Once you’ve determined the garden place and pH levels, work adjustments to the soil. To get a brand new garden bed, first use a spading fork or rototiller to loosen the soil to about 10 inches deep; this step is not required for an present mattress.
In both new and present beds, spread organic soil amendments, such as compost or mulch, across the present soil to a depth of 3 to 4 inches. Insert in a comprehensive fertilizer and any alterations needed to correct the pH level.
See how to construct this raised bed garden
Incorporate the amendments into the soil with a spading fork or rototiller. Level the mattress, then water well.
Thermometer Fork – $23.96
Require the final actions. Although daytime temperatures might be warm, check to find out if your soil is also heating up for summertime. If your soil is not warm enough, many seeds might either rot or simply not sprout, and transplants will languish. Most seed packs or plant descriptions will give you the minimum soil temperature needed for seed germination.
If you would like to speed up the warming process, consider using plastic mulch. Black plastic has long been the standard option, but a range of coloured plastic mulches are now available, including clear plastic. Many tomato growers swear by red plastic mulch to boost yields.
Notice: Don’t use organic mulches too early in the summer; they keep the soil cool instead of warming it up.
Start seeds early.
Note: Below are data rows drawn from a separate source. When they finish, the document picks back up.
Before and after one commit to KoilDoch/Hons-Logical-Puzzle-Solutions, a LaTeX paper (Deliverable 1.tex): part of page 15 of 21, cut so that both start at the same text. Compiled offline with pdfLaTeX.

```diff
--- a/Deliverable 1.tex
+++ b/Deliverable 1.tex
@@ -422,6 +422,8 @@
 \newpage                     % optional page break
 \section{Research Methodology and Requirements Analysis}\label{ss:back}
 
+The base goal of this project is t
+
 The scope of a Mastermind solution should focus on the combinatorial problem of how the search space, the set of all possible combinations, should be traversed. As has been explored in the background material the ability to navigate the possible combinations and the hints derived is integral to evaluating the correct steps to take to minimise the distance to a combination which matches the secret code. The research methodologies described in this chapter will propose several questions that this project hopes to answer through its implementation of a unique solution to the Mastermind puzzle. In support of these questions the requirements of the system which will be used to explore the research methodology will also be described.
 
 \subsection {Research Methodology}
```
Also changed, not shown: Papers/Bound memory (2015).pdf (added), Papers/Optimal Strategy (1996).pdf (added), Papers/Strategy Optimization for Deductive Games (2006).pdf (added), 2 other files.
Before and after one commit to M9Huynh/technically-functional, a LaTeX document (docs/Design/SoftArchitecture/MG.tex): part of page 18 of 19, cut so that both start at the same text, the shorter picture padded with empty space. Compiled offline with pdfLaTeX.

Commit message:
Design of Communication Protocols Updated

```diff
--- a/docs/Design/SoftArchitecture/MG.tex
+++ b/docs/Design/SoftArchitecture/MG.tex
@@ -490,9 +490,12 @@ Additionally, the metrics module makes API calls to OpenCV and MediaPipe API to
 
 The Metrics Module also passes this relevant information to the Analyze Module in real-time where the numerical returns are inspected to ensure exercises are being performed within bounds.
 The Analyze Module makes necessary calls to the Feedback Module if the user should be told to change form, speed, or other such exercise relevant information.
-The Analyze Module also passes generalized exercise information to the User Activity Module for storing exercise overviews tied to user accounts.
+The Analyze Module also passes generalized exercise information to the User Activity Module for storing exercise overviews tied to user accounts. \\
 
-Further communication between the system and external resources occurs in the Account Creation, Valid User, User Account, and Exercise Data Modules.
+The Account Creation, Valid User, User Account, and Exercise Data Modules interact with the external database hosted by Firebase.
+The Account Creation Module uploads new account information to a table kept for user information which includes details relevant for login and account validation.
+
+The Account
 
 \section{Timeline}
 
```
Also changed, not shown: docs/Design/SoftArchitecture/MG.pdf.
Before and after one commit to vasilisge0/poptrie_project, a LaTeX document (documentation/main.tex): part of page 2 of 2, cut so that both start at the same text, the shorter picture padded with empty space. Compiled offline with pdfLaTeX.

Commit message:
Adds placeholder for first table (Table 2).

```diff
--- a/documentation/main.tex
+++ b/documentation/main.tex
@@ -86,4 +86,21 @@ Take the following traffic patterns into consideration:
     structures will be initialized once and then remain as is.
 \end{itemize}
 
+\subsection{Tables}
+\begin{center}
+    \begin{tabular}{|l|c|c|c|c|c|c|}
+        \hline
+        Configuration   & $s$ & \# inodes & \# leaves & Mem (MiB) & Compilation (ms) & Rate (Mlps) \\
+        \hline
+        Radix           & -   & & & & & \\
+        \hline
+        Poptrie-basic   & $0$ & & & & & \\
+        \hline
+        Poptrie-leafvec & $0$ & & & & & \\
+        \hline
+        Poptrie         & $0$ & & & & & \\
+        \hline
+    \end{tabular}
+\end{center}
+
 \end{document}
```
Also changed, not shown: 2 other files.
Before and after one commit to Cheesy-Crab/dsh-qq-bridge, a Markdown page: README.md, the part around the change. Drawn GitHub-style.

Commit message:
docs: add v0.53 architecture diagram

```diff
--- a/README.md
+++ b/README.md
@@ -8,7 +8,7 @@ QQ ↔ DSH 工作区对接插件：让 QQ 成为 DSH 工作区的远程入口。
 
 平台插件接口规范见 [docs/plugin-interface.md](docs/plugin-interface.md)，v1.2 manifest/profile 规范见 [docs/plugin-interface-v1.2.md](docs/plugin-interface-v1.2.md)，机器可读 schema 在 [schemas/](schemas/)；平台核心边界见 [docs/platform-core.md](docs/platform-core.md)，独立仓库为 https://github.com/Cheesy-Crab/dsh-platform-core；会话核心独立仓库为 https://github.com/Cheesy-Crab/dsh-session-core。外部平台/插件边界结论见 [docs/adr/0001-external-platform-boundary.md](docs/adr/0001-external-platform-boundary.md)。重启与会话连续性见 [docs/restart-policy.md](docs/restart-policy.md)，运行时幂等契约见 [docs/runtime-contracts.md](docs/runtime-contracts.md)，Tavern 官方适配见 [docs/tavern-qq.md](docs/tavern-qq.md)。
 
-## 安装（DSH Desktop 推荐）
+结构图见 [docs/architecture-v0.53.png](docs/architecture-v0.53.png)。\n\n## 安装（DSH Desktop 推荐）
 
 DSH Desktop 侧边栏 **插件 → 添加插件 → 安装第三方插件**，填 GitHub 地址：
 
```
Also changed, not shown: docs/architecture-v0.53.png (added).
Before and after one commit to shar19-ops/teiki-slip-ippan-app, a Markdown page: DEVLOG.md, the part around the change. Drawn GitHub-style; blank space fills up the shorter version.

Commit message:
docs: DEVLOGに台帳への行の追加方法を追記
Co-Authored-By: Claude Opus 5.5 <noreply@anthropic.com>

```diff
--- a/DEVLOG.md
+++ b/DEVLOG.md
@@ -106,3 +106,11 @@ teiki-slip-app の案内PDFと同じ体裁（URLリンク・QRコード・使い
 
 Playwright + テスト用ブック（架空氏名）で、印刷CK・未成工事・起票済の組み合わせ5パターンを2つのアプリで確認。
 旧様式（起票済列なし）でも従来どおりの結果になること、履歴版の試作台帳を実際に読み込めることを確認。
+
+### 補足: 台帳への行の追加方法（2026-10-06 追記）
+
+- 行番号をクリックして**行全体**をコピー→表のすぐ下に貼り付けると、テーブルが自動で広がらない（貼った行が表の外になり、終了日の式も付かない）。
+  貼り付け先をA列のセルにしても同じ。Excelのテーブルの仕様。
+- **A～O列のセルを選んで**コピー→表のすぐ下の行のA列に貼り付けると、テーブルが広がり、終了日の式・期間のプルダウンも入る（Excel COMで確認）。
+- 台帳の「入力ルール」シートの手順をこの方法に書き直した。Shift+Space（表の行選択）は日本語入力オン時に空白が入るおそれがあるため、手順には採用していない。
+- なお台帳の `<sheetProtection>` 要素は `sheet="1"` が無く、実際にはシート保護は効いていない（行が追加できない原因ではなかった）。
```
Sowing directly in the garden works well for most crops, however if a growing season is brief, you might want to start seeds indoors or in cold frames until you transplant .
If seed starting is not something, or if you want just one or two of each edible, it might be better to wait and receive transplants from a trusted nursery or garden center. Some edibles, like several berries, are offered just as plants.
Look for plants with sturdy stems and good growth. Blossoms aren’t necessary; seedlings with no will normally do better as transplants, as they’re still putting their energy into growth instead of fruiting.
The way to grow berries
Keep it in bounds. If you are a beginning gardener, then start small with your favorites. You will not be overwhelmed by the maintenance or the crop.
Laara Copley-Smith Garden & Landscape Design
If you are more experienced, you face a dilemma each year. You need to grow your favorites, but then there are those other choices out there, both in new varieties and unusual offerings. How hard is to add just a couple more plants?
About midsummer, once the squash is not threatening to take over the garden, you’ve made enough jam to feed an army, and you’ve run out of people keen to take your fresh vegetable supplies, you see you might have overdone it.
Laara Copley-Smith Garden & Landscape Design
Obviously, you will need to contemplate either cutting back to the next year or finding many more friends. In the meantime, if starting a personal food stand in front of your residence isn’t working for you, food banks are often searching for fresh fruits and vegetables. Look in the Plant a Row for the Hungry program on your community Too.
Can you grow your own veggies? We would really like to see your garden (or even front-yard) garden!
More guides to developing the summer crops